What is expected — Scan the records and identify every line in which the string "comment" occurs, then return those lines.

Dataset items —
━━━━━━━━━━━━━━━━
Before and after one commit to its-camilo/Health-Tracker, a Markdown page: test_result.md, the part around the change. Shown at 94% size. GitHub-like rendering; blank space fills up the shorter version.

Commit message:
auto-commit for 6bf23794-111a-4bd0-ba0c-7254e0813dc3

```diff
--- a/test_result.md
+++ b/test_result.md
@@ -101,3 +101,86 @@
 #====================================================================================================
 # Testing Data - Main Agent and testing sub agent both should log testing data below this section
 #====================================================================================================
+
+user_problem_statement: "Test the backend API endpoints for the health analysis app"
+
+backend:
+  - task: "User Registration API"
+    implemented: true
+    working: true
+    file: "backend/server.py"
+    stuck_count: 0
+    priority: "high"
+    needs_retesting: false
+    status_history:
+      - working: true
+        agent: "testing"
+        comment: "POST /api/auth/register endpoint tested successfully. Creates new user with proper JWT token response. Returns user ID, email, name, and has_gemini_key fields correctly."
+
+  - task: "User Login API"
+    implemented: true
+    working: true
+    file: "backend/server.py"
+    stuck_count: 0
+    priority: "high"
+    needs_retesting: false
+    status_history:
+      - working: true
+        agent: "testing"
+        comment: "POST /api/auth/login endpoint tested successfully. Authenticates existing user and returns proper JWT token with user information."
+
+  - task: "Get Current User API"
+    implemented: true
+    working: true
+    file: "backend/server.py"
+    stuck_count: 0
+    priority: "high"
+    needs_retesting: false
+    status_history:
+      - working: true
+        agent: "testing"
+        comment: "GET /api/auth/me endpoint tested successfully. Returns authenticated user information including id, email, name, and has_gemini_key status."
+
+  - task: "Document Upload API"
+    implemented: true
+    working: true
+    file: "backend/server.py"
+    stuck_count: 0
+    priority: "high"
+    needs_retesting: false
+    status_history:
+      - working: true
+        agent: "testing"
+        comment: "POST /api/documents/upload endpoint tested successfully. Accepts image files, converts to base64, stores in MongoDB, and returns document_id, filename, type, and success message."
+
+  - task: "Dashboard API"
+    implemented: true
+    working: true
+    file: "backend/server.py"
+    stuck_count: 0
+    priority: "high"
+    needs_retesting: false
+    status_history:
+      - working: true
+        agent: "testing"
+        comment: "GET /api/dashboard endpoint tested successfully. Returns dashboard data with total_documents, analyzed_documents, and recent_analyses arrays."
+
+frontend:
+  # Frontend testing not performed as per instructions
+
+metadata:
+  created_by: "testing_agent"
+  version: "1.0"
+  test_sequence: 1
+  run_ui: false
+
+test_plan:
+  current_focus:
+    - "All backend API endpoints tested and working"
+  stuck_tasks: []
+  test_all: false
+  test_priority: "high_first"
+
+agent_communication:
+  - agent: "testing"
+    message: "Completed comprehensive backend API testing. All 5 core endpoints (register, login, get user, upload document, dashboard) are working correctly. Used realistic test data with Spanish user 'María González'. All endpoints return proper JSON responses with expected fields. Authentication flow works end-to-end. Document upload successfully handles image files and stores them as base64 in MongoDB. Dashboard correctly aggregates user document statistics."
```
━━━━━━━━━━━━━━━━
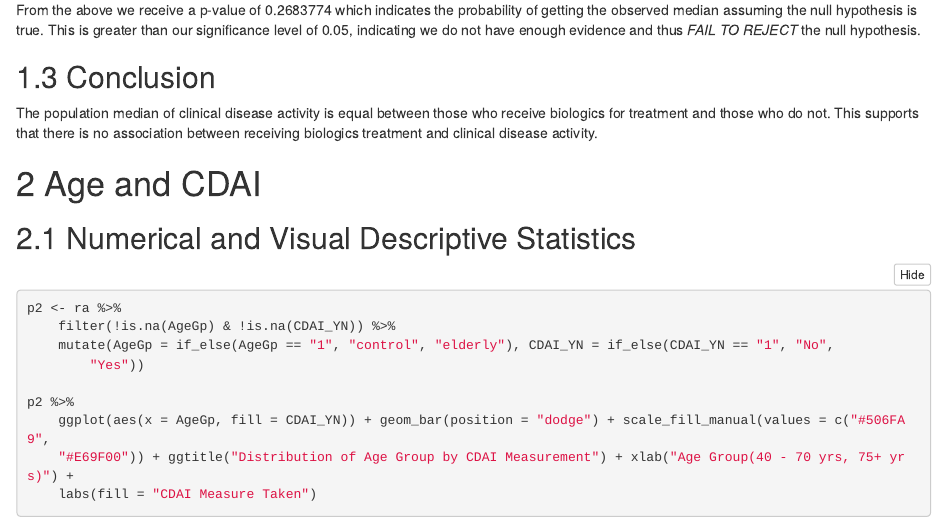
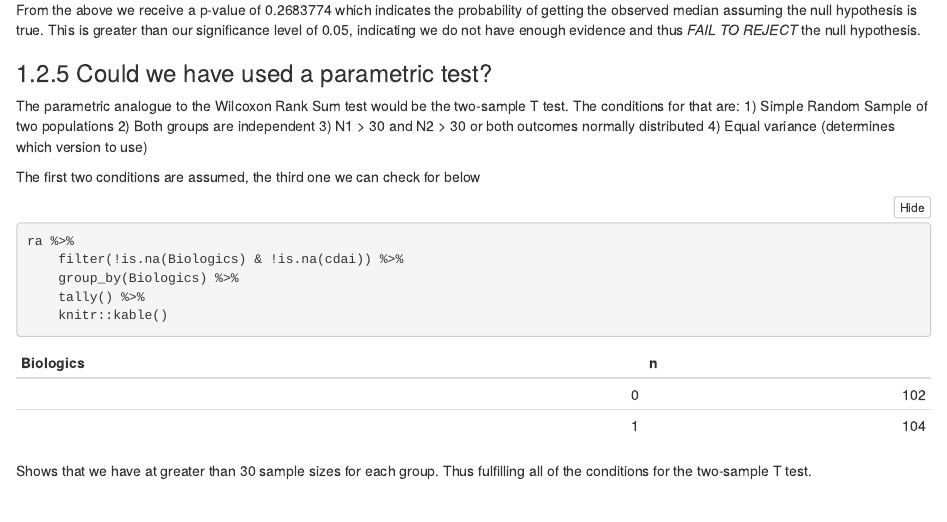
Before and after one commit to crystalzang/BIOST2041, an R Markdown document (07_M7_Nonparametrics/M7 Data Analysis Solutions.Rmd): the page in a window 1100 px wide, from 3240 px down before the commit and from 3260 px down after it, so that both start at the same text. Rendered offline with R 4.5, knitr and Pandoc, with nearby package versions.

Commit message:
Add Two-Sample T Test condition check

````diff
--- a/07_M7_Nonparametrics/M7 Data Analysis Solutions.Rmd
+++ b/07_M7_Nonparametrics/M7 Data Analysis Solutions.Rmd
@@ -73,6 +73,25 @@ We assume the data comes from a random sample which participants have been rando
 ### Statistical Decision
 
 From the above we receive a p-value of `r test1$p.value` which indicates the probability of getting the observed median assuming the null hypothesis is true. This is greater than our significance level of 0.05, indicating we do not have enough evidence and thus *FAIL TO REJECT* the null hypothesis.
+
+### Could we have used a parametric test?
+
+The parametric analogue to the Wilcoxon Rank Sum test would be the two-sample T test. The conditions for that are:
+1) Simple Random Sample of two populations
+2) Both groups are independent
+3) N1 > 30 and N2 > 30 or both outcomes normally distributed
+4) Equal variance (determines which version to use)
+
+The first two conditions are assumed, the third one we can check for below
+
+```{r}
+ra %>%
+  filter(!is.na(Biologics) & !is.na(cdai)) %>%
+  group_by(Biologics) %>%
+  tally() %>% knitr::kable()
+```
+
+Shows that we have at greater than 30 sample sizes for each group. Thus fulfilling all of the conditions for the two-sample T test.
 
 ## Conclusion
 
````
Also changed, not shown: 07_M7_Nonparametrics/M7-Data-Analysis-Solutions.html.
━━━━━━━━━━━━━━━━
Response box —
+        comment: "POST /api/auth/register endpoint tested successfully. Creates new user with proper JWT token response. Returns user ID, email, name, and has_gemini_key fields correctly."
+        comment: "POST /api/auth/login endpoint tested successfully. Authenticates existing user and returns proper JWT token with user information."
+        comment: "GET /api/auth/me endpoint tested successfully. Returns authenticated user information including id, email, name, and has_gemini_key status."
+        comment: "POST /api/documents/upload endpoint tested successfully. Accepts image files, converts to base64, stores in MongoDB, and returns document_id, filename, type, and success message."
+        comment: "GET /api/dashboard endpoint tested successfully. Returns dashboard data with total_documents, analyzed_documents, and recent_analyses arrays."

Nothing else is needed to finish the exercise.